The people of Foropa and sangana communities along the Atlantic Ocean coastline in Bayelsa State have reported sighting hordes of dead fish floating to the shore as environmentalists also called for investigations.

Some of the residents of the communities, expressed feared that there could be serious safety concerns in the sea as they were yet to know what could have led to the death of the fish.

They further said the situation could be indicative of increasing toxicity of the Atlantic Ocean which could impact their livelihoods.
None of the oil producing companies in the affected areas has admitted any damage to their oil pipelines or facilities that might have led to such situation in the water.
Report of a leak from one of the offshore platforms, therefore, remained speculative.

An industry expert, Adi Noel, said the incident may have been triggered by the use of dispersants to clean up operational spills in the water.
Dispersants are toxic chemicals used to break down crude oil molecules in deep offshore environments far from human settlements.
Also, a resident of Sangana, Michael Owin, said dead fish had been washed and deposited everyday for several days now.

He told journalists that: “It is not unusual to find school of fish at the coastline after the tide goes down, but the number is causing curiosity to suspect that the marine ecosystem must be getting much toxic.

“The common fish species here are known to be resilient and sensitive; one would have expected them to migrate deeper, but their death in numbers may be an indication of crisis.”

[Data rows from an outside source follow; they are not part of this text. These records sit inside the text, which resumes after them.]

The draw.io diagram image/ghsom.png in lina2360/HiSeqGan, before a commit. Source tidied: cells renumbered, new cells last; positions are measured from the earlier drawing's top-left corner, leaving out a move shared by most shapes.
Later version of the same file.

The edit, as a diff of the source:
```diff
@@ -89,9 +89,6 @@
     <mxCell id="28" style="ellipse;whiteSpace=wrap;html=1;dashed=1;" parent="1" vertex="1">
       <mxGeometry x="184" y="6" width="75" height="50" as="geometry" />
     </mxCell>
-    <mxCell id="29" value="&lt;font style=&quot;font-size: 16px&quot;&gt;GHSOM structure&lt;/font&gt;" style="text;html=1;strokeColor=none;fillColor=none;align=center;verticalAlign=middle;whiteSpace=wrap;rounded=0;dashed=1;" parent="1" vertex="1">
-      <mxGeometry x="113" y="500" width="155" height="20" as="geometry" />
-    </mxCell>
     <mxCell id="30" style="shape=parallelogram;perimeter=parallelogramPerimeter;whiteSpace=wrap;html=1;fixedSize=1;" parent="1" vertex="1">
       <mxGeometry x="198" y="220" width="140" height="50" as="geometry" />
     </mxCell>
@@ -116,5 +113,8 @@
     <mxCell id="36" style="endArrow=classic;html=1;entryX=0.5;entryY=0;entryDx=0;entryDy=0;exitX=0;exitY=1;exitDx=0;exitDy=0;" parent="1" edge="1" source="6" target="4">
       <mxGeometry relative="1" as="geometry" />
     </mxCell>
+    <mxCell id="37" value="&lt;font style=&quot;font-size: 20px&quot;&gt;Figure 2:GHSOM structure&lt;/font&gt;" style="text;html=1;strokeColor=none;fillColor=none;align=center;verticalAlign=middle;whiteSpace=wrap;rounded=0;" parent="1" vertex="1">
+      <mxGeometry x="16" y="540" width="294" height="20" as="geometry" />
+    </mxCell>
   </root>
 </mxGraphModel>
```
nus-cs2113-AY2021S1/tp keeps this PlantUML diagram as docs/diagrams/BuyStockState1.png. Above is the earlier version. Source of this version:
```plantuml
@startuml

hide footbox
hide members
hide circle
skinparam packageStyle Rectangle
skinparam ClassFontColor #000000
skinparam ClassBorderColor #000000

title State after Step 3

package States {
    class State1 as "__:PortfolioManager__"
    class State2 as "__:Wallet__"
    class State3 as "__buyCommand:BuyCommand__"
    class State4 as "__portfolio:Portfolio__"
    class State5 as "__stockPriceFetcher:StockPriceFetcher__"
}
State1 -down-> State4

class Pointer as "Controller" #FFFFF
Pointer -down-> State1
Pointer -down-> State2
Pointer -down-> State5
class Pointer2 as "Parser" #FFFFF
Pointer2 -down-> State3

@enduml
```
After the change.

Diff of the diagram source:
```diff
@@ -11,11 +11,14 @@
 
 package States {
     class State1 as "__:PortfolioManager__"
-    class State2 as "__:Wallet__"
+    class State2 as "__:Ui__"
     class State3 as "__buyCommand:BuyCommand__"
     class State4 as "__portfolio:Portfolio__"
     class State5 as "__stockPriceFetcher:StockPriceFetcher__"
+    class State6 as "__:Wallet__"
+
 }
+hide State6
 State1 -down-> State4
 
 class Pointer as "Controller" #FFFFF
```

Ebi Seigha, who is a fisherman, said the fishing communities were concerned about the health safety of their catches.
Alagoa Morris, an environmentalist, urged the relevant government agencies to take urgent steps to investigate the development.
He said given the location of several oilfields near the Bayelsa

State coastline, there was need for surveillance to find out if the incident has links with oil and gas exploration.
“Dead fishes washed ashore in great numbers are not only a strange

Occurrence, it points to a very serious environmental safety related matter.

“Such dead fishes cannot be said to be windfall to be delighted about by the residents, and it is believed the coastline communities should be not only be seriously disturbed, but aware of the dangers of consuming such fishes or even processing and selling to unsuspecting members of the public,” he said.